- _What this task involves_
The records that follow must be repeated exactly as they stand.

- _Input data_
== Segment start ==

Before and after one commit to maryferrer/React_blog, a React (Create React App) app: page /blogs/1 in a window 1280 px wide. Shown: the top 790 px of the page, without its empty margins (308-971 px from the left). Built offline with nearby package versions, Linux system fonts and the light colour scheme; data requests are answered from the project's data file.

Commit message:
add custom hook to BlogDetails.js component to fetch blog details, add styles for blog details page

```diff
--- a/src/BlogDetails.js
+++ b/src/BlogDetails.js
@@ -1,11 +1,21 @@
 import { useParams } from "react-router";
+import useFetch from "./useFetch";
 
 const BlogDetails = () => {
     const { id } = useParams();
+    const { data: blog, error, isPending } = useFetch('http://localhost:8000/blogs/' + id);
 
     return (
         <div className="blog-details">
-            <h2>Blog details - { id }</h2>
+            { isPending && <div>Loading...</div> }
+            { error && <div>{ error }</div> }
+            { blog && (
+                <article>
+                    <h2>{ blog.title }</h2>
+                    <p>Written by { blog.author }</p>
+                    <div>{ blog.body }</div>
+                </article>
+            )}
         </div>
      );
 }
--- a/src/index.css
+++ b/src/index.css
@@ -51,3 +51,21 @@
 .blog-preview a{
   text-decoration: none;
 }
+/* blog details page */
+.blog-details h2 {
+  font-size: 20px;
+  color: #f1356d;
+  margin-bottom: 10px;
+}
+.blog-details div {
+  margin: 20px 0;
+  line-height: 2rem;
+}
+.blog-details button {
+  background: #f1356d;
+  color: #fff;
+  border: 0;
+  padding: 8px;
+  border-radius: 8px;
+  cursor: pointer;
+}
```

== Segment end ==

- _Exercise answer_
Before and after one commit to maryferrer/React_blog, a React (Create React App) app: page /blogs/1 in a window 1280 px wide. Shown: the top 790 px of the page, without its empty margins (308-971 px from the left). Built offline with nearby package versions, Linux system fonts and the light colour scheme; data requests are answered from the project's data file.

Commit message:
add custom hook to BlogDetails.js component to fetch blog details, add styles for blog details page

```diff
--- a/src/BlogDetails.js
+++ b/src/BlogDetails.js
@@ -1,11 +1,21 @@
 import { useParams } from "react-router";
+import useFetch from "./useFetch";
 
 const BlogDetails = () => {
     const { id } = useParams();
+    const { data: blog, error, isPending } = useFetch('http://localhost:8000/blogs/' + id);
 
     return (
         <div className="blog-details">
-            <h2>Blog details - { id }</h2>
+            { isPending && <div>Loading...</div> }
+            { error && <div>{ error }</div> }
+            { blog && (
+                <article>
+                    <h2>{ blog.title }</h2>
+                    <p>Written by { blog.author }</p>
+                    <div>{ blog.body }</div>
+                </article>
+            )}
         </div>
      );
 }
--- a/src/index.css
+++ b/src/index.css
@@ -51,3 +51,21 @@
 .blog-preview a{
   text-decoration: none;
 }
+/* blog details page */
+.blog-details h2 {
+  font-size: 20px;
+  color: #f1356d;
+  margin-bottom: 10px;
+}
+.blog-details div {
+  margin: 20px 0;
+  line-height: 2rem;
+}
+.blog-details button {
+  background: #f1356d;
+  color: #fff;
+  border: 0;
+  padding: 8px;
+  border-radius: 8px;
+  cursor: pointer;
+}
```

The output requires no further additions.